Data shown =
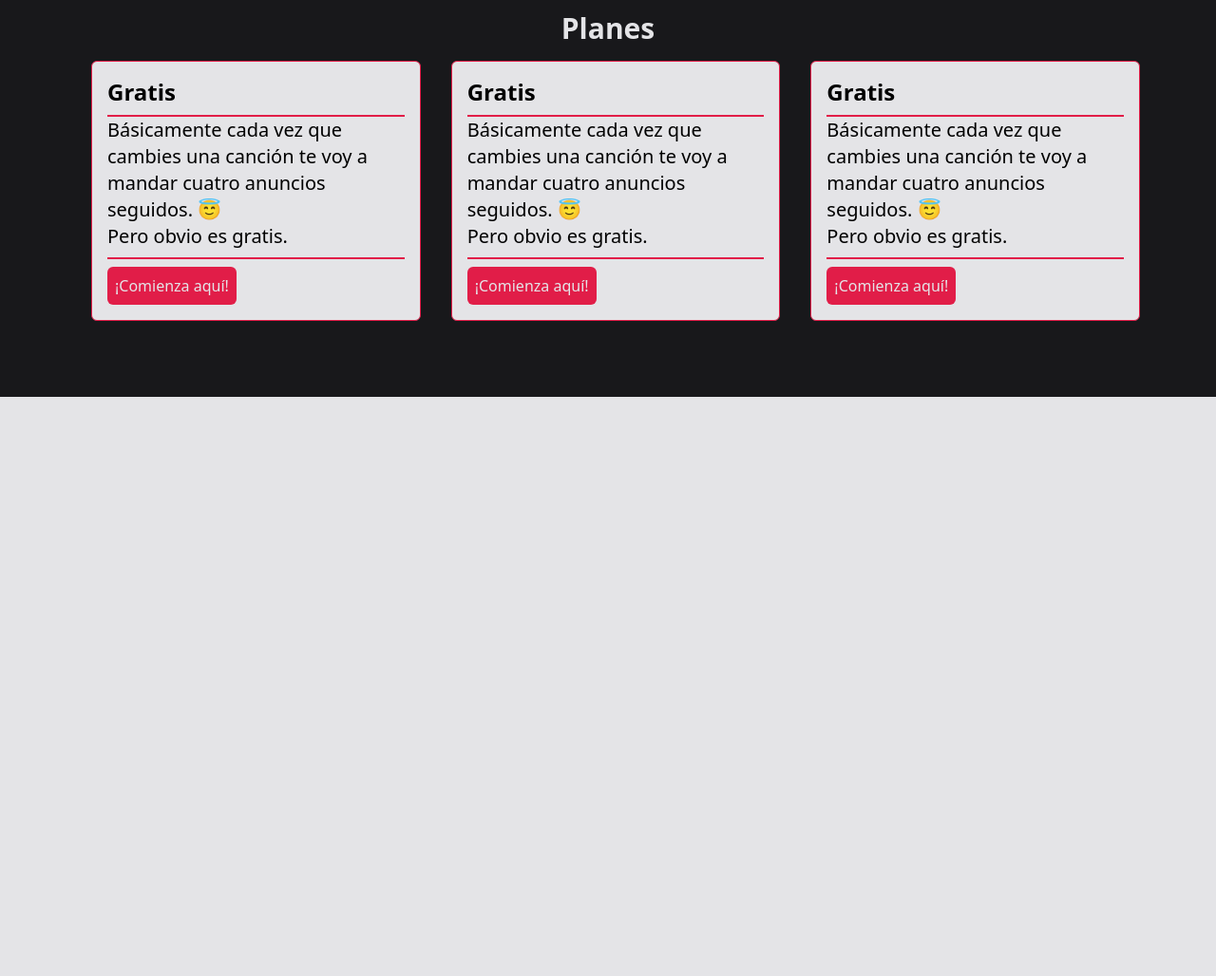
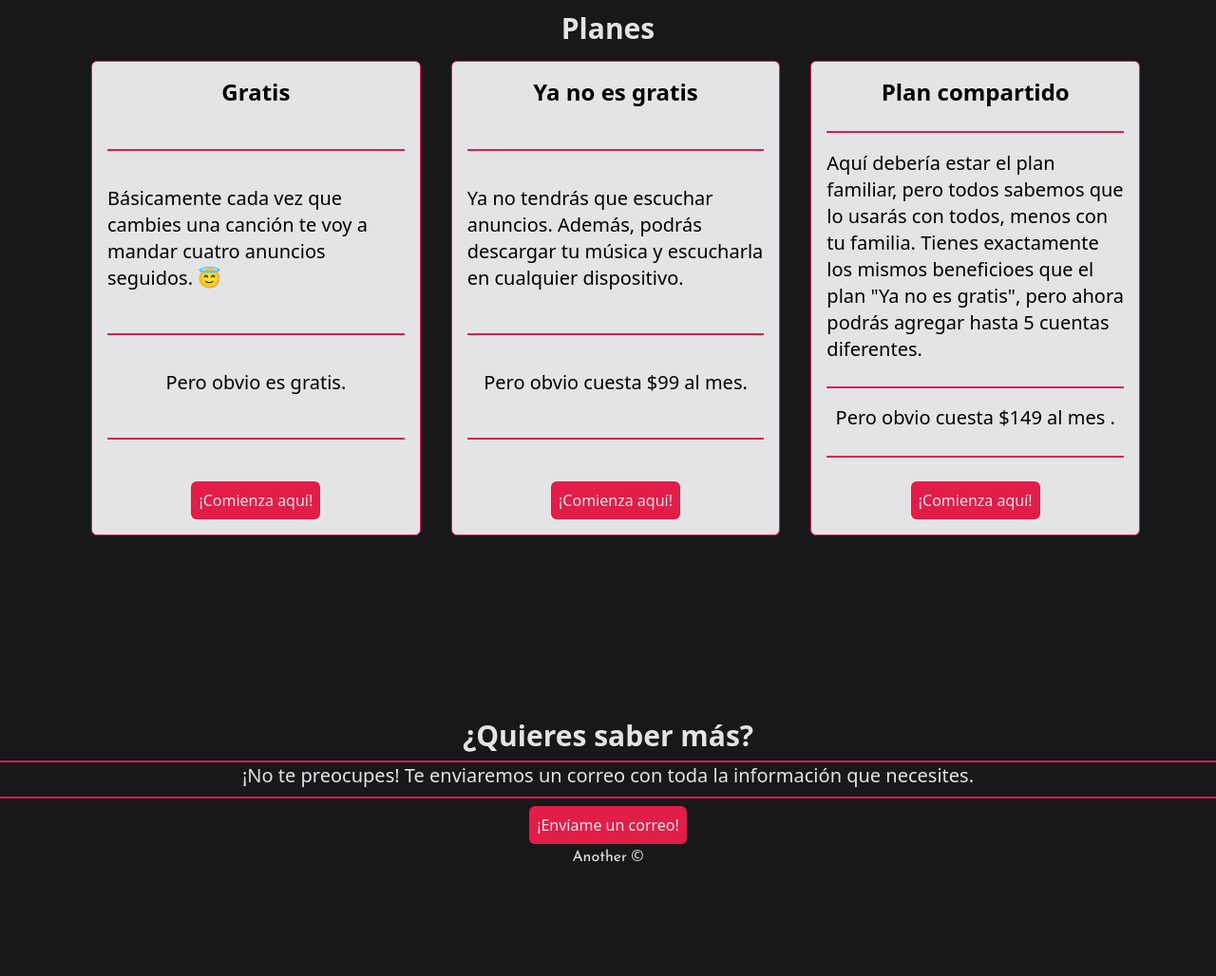
Before and after one commit to Santiago-mnd/UCAMP-landing-proyecto-1, a website: page docs/index.html in a window 1280 px wide. Shown: the part 1000-2028 px from the top of the page at 95% size. Before the commit the page ends 1418 px from the top, so only its background shows below. Drawn offline with Linux system fonts and the light colour scheme; files whose address does not match are found by name.

Commit message:
plans completed, footer added

```diff
--- a/docs/index.html
+++ b/docs/index.html
@@ -88,10 +88,10 @@
       <div class="w-full h-full flex flex-col justify-center items-center p-20">
         <h2 class="text-3xl text-zinc-200 font-bold">Planes</h2>
         <div
-          class="w-full flex flex-col items-center justify-between md:gap-4 md:flex-row md:mt-4"
+          class="w-full flex flex-col items-center justify-between md:gap-4 lg:flex-row md:mt-4"
         >
           <div
-            class="w-80 mt-4 bg-zinc-200 p-4 rounded-md border border-rose-600 duration-300 ease-out hover:scale-105 md:w-1/3 md:mt-0 md:ml-4"
+            class="w-80 flex flex-col justify-between items-center mt-4 bg-zinc-200 p-4 rounded-md border border-rose-600 duration-300 ease-out hover:scale-105 lg:w-1/3 lg:h-[500px] lg:mt-0 lg:ml-4"
           >
             <h3 class="font-bold text-2xl">Gratis</h3>
             <div class="w-full border-rose-600 mt-2 border h-[0.1px]"></div>
@@ -99,6 +99,7 @@
               Básicamente cada vez que cambies una canción te voy a mandar
               cuatro anuncios seguidos. <span>😇</span>
             </p>
+            <div class="w-full border-rose-600 mt-2 border h-[0.1px]"></div>
             <p class="text-xl">Pero obvio es gratis.</p>
             <div class="w-full border-rose-600 mt-2 border h-[0.1px]"></div>
             <button class="bg-rose-600 p-2 rounded-md text-zinc-200 mt-2">
@@ -106,30 +107,34 @@
             </button>
           </div>
           <div
-            class="w-80 mt-4 bg-zinc-200 p-4 rounded-md border border-rose-600 duration-300 ease-out hover:scale-105 md:w-1/3 md:mt-0 md:ml-4"
+            class="w-80 flex flex-col justify-between items-center mt-4 bg-zinc-200 p-4 rounded-md border border-rose-600 duration-300 ease-out hover:scale-105 lg:w-1/3 lg:h-[500px] lg:mt-0 lg:ml-4"
           >
-            <h3 class="font-bold text-2xl">Gratis</h3>
+            <h3 class="font-bold text-2xl">Ya no es gratis</h3>
             <div class="w-full border-rose-600 mt-2 border h-[0.1px]"></div>
             <p class="text-xl">
-              Básicamente cada vez que cambies una canción te voy a mandar
-              cuatro anuncios seguidos. <span>😇</span>
+              Ya no tendrás que escuchar anuncios. Además, podrás descargar tu
+              música y escucharla en cualquier dispositivo.
             </p>
-            <p class="text-xl">Pero obvio es gratis.</p>
+            <div class="w-full border-rose-600 mt-2 border h-[0.1px]"></div>
+            <p class="text-xl">Pero obvio cuesta $99 al mes.</p>
             <div class="w-full border-rose-600 mt-2 border h-[0.1px]"></div>
             <button class="bg-rose-600 p-2 rounded-md text-zinc-200 mt-2">
               ¡Comienza aquí!
             </button>
           </div>
           <div
-            class="w-80 mt-4 bg-zinc-200 p-4 rounded-md border border-rose-600 duration-300 ease-out hover:scale-105 md:w-1/3 md:mt-0 md:ml-4"
+            class="w-80 flex flex-col justify-between items-center mt-4 bg-zinc-200 p-4 rounded-md border border-rose-600 duration-300 ease-out hover:scale-105 lg:w-1/3 lg:h-[500px] lg:mt-0 lg:ml-4"
           >
-            <h3 class="font-bold text-2xl">Gratis</h3>
+            <h3 class="font-bold text-2xl">Plan compartido</h3>
             <div class="w-full border-rose-600 mt-2 border h-[0.1px]"></div>
             <p class="text-xl">
-              Básicamente cada vez que cambies una canción te voy a mandar
-              cuatro anuncios seguidos. <span>😇</span>
+              Aquí debería estar el plan familiar, pero todos sabemos que lo
+              usarás con todos, menos con tu familia. Tienes exactamente los
+              mismos beneficioes que el plan "Ya no es gratis", pero ahora
+              podrás agregar hasta 5 cuentas diferentes.
             </p>
-            <p class="text-xl">Pero obvio es gratis.</p>
+            <div class="w-full border-rose-600 mt-2 border h-[0.1px]"></div>
+            <p class="text-xl">Pero obvio cuesta $149 al mes .</p>
             <div class="w-full border-rose-600 mt-2 border h-[0.1px]"></div>
             <button class="bg-rose-600 p-2 rounded-md text-zinc-200 mt-2">
               ¡Comienza aquí!
@@ -138,5 +143,22 @@
         </div>
       </div>
     </section>
+    <footer class="w-full h-96 bg-zinc-900 text-zinc-200">
+      <div class="w-full h-full flex flex-col justify-center items-center">
+        <div class="w-full flex flex-col justify-center items-center">
+          <h2 class="text-3xl text-zinc-200 font-bold">¿Quieres saber más?</h2>
+          <div class="w-full border-rose-600 mt-2 border h-[0.1px]"></div>
+          <p class="text-xl">
+            ¡No te preocupes! Te enviaremos un correo con toda la información
+            que necesites.
+          </p>
+          <div class="w-full border-rose-600 mt-2 border h-[0.1px]"></div>
+          <button class="bg-rose-600 p-2 rounded-md text-zinc-200 mt-2">
+            ¡Envíame un correo!
+          </button>
+        </div>
+        <p><span class="font-josef">Another</span> &copy;</p>
+      </div>
+    </footer>
   </body>
 </html>
```
Also changed, not shown: docs/output.css.
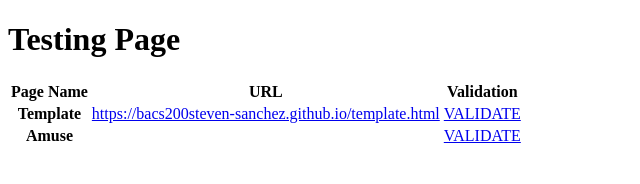
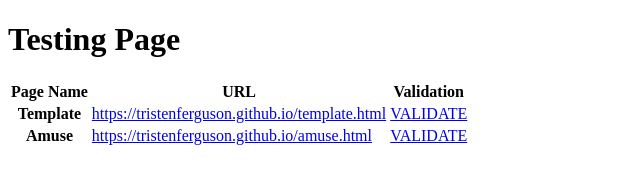
Before and after one commit to TristenFerguson/TristenFerguson.github.io, a plain HTML site: page test.html in a window 1280 px wide. Shown: the whole page, without its empty margins (0-640 px from the left). Drawn offline with Linux system fonts and the light colour scheme.

Commit message:
Update test.html

```diff
--- a/test.html
+++ b/test.html
@@ -17,12 +17,12 @@
             <tbody>
                 <tr>
                     <th>Template</th>
-                    <td><a href="https://tristenferguson.github.io/template.html">https://bacs200steven-sanchez.github.io/template.html</a></td>
+                    <td><a href="https://tristenferguson.github.io/template.html">https://tristenferguson.github.io/template.html</a></td>
                     <td><a href="https://validator.w3.org/nu/?showsource=yes&doc=https%3A%2F%2Fbacs200steven-sanchez.github.io%2Ftemplate.html">VALIDATE</a></td>
                 </tr>
                 <tr>
                     <th>Amuse</th>
-                    <td><a href="https://tristenferguson.github.io/amuse.html"</a></td>
+                    <td><a href="https://tristenferguson.github.io/amuse.html">https://tristenferguson.github.io/amuse.html</a></td>
                     <td><a href="https://validator.w3.org/nu/?showsource=yes&doc=https%3A%2F%2Fbacs200steven-sanchez.github.io%2Famuse.html">VALIDATE</a></td>
                 </tr>
             </tbody>
```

Activity = From the records above, copy every line that includes the word "obvio".

Result for this task =
             <p class="text-xl">Pero obvio es gratis.</p>
-            <p class="text-xl">Pero obvio es gratis.</p>
+            <p class="text-xl">Pero obvio cuesta $99 al mes.</p>
-            <p class="text-xl">Pero obvio es gratis.</p>
+            <p class="text-xl">Pero obvio cuesta $149 al mes .</p>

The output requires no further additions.